**Assignment:**
Below are the entries; return every line among them that holds the word "wide".

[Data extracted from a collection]
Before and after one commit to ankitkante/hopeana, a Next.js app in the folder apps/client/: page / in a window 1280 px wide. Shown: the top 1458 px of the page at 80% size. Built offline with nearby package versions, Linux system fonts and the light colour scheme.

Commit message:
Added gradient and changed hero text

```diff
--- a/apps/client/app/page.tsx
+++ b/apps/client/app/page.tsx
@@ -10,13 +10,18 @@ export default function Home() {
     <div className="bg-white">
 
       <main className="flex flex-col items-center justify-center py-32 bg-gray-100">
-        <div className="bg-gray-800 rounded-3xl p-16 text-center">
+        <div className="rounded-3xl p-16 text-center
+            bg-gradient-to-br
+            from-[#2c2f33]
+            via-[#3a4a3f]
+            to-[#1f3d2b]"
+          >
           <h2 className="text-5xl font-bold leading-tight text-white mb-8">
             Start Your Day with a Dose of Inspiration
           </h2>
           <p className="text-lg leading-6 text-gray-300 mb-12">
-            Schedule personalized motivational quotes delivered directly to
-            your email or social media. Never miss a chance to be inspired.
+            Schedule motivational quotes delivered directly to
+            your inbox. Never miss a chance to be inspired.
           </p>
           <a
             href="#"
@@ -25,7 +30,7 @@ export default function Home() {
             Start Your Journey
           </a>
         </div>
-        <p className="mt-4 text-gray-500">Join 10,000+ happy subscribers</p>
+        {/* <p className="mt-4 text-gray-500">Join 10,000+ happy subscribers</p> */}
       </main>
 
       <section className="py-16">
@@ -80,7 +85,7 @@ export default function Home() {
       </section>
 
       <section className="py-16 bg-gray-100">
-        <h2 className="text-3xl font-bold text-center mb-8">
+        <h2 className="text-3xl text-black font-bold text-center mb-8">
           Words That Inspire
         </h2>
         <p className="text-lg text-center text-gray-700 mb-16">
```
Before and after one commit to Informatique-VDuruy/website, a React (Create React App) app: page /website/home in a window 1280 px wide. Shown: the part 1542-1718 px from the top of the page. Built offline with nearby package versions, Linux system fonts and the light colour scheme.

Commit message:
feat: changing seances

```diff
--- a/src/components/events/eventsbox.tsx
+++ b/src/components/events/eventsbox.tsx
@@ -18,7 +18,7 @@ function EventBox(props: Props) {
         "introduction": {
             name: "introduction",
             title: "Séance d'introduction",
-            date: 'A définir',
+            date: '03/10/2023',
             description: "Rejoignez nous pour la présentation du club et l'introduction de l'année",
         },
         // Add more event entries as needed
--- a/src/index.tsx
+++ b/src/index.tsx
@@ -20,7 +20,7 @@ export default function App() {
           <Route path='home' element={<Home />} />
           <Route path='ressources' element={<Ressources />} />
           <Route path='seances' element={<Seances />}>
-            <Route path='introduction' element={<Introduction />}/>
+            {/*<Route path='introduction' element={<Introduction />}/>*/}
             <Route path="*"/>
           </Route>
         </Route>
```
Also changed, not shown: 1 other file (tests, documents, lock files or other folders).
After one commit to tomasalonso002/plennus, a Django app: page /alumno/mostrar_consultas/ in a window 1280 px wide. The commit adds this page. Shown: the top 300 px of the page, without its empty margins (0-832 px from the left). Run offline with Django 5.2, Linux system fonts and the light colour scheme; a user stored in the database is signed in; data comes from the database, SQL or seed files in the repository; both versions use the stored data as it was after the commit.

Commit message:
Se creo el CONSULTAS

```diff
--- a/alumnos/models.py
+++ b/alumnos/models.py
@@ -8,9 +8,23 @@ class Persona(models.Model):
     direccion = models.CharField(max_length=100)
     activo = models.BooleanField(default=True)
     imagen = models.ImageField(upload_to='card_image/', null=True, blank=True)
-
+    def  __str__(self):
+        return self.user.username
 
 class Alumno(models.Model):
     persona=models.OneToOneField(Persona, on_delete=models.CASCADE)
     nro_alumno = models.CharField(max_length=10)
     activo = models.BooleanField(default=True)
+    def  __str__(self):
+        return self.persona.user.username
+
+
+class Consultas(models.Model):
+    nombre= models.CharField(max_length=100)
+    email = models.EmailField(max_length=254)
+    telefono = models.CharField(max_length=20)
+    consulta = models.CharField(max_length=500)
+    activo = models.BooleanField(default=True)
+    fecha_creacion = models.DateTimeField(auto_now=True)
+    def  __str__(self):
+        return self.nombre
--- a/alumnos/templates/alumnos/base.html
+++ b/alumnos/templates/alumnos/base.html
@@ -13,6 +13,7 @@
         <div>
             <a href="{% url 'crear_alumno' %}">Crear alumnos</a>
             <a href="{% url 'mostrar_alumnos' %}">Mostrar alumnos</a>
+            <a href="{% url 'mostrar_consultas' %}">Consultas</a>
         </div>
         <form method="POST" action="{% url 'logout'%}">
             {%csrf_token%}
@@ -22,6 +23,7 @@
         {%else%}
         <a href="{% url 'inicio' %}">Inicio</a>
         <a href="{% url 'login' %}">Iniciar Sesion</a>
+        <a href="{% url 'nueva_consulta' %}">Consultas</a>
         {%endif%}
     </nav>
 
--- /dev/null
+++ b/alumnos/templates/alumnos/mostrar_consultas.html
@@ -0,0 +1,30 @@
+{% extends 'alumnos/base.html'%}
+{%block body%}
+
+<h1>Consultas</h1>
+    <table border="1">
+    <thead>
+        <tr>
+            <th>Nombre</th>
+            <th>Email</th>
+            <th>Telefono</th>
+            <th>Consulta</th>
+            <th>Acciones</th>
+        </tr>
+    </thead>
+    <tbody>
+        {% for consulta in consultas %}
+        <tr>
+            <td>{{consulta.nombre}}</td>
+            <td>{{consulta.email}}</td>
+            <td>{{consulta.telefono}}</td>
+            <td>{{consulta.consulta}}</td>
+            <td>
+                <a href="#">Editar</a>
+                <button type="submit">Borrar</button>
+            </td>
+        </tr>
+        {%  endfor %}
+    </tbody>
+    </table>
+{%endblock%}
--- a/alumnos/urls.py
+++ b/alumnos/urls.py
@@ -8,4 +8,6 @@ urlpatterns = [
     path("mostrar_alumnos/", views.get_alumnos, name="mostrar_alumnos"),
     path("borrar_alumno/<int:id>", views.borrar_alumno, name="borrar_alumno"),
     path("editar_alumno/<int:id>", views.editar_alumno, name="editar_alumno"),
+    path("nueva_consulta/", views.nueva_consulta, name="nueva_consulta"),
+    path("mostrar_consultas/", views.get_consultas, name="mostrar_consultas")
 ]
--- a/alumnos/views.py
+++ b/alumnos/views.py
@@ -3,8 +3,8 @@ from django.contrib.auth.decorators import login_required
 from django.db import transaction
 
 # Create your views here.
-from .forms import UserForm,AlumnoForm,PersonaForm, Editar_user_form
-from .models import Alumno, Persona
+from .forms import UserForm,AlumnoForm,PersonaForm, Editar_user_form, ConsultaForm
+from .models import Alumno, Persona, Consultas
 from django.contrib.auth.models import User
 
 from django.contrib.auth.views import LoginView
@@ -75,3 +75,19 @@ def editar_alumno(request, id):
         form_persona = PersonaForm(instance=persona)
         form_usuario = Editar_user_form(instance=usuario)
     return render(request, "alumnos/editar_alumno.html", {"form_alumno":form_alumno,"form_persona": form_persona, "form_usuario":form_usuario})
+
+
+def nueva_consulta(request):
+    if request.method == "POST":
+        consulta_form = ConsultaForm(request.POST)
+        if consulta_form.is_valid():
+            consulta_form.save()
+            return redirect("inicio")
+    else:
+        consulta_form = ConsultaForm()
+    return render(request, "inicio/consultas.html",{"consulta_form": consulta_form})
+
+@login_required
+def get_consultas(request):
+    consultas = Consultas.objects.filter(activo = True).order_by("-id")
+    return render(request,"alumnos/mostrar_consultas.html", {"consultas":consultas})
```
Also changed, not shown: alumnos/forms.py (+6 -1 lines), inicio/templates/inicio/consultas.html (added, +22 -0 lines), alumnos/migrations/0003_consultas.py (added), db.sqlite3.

**Response box:**
Before and after one commit to ankitkante/hopeana, a Next.js app in the folder apps/client/: page / in a window 1280 px wide. Shown: the top 1458 px of the page at 80% size. Built offline with nearby package versions, Linux system fonts and the light colour scheme.
Before and after one commit to Informatique-VDuruy/website, a React (Create React App) app: page /website/home in a window 1280 px wide. Shown: the part 1542-1718 px from the top of the page. Built offline with nearby package versions, Linux system fonts and the light colour scheme.
After one commit to tomasalonso002/plennus, a Django app: page /alumno/mostrar_consultas/ in a window 1280 px wide. The commit adds this page. Shown: the top 300 px of the page, without its empty margins (0-832 px from the left). Run offline with Django 5.2, Linux system fonts and the light colour scheme; a user stored in the database is signed in; data comes from the database, SQL or seed files in the repository; both versions use the stored data as it was after the commit.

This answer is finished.